Bullet hell shooters are weird beasts in that, despite the name, shooting isn’t really the point of the game. Ghost Blade HD is no exception, as your ship is so ridiculous overpowered that you barely need look at where you are firing, with such a huge spread of bullets you can’t really miss. The trick is to look at your ship and weave around the enemy fire, and if you navigate the patterns of bullets for long enough, you will win.
In Ghost Blade’s easy mode, “long enough” is just over fifteen minutes, with five levels which last just a few minutes each. After that the game is one big high score chasing exercise with harder modes throwing different bullet patterns at your ship and requiring judicious use of smart bombs to clear the screen when it gets too frenetic.
Each stage is playable in a training mode, as is each boss battle, and there are a number of options to tweak the graphics, but that’s about it. You can bring a friend to the battle with local co-op, letting you choose between the three ships and their three firing patterns. They also have a secondary fire mode which concentrates the shots but slows down your movement, oh, and a scantily clad female pilot.
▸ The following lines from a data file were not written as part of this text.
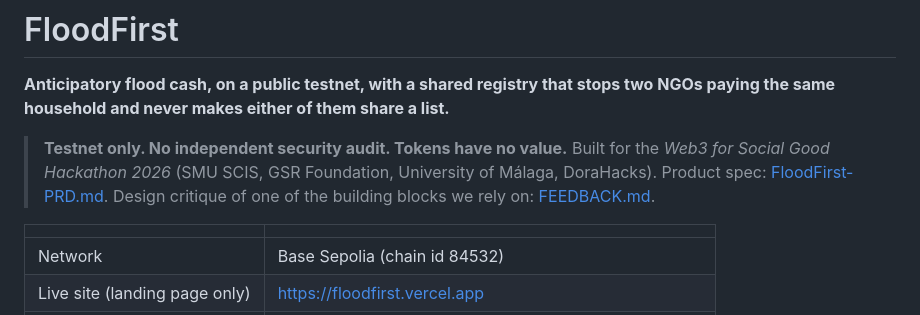
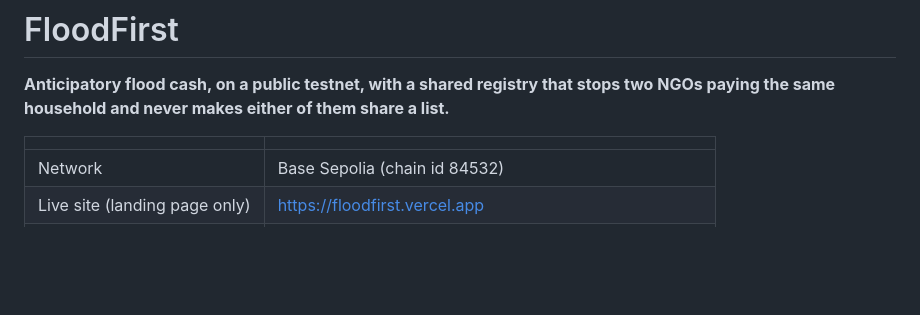
Before and after one commit to SamuelDharshi/FloodFirst, a Markdown page: README.md, the part around the change. GitHub-like rendering; blank space fills up the shorter version.

```diff
--- a/README.md
+++ b/README.md
@@ -1,8 +1,6 @@
 # FloodFirst
 
 **Anticipatory flood cash, on a public testnet, with a shared registry that stops two NGOs paying the same household and never makes either of them share a list.**
-
-> **Testnet only. No independent security audit. Tokens have no value.** Built for the *Web3 for Social Good Hackathon 2026* (SMU SCIS, GSR Foundation, University of Málaga, DoraHacks). Product spec: [FloodFirst-PRD.md](FloodFirst-PRD.md). Design critique of one of the building blocks we rely on: [FEEDBACK.md](FEEDBACK.md).
 
 | | |
 | --- | --- |
```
Bullet patterns you encounter are quite standard with expanding rings, streams, and catherine wheel effects, and there is some variation in speed in size with larger bullets moving more slowly. Killing the enemies that fire larger bullets results in their bullets turning in to pick ups, causing you to indulge in some furious joystick wiggling as the thing you were moving away from becomes the thing you need to get to.
The weapon upgrades are rather disappointing. You can easily be at full power within seconds of starting the game and there are no further upgrades to pick up. Even if you die, your power ups handily floats around the screen till you respawn a second later so you you never really lose them.
It’s a colourful game with anime influences (see: scantily clad and totally pointless pictures of female pilots), and the music is fast paced and retro, but fits perfectly. However, the game has one huge missed opportunity, a throwback to the original game which was created for the Sega Saturn in 2015 – that isn’t a typo, by the way. Hucast Games created the game specifically for the old console and it’s now been ported to PS4. To keep the classic arcade style vertical scrolling feel the game plays in a narrow window on a modern widescreen television with huge borders, but in the options menu there is an option to go in to TATE mode.
This flips the screen ninety degrees, the idea being that you put your TV on it’s side and replicate the set up of an old arcade. That may be fine if you have a small CRT attached to a Dreamcast, as many had back in the day, but there’s no way I can spin my 52″ plasma on it’s side. Quite ridiculously, the developers have not added an option to rotate the controls the same way, so if you do engage TATE mode you get a wonderful full screen side scroller, but up is now forward, left is down, down is right, and right is up. It’s such a shame as the game looks superb running in full screen so I hope they could add rotated controls in a small patch.
Whilst fifteen minutes may seem an incredibly short time for a game to last these days, most arcade shoot ’em ups are short and barely last half an hour. There’s nothing really new or exciting in Ghost Blade HD, but it’s a solid entry to a genre that is almost non-existent on current consoles.
Version tested: Standard PS4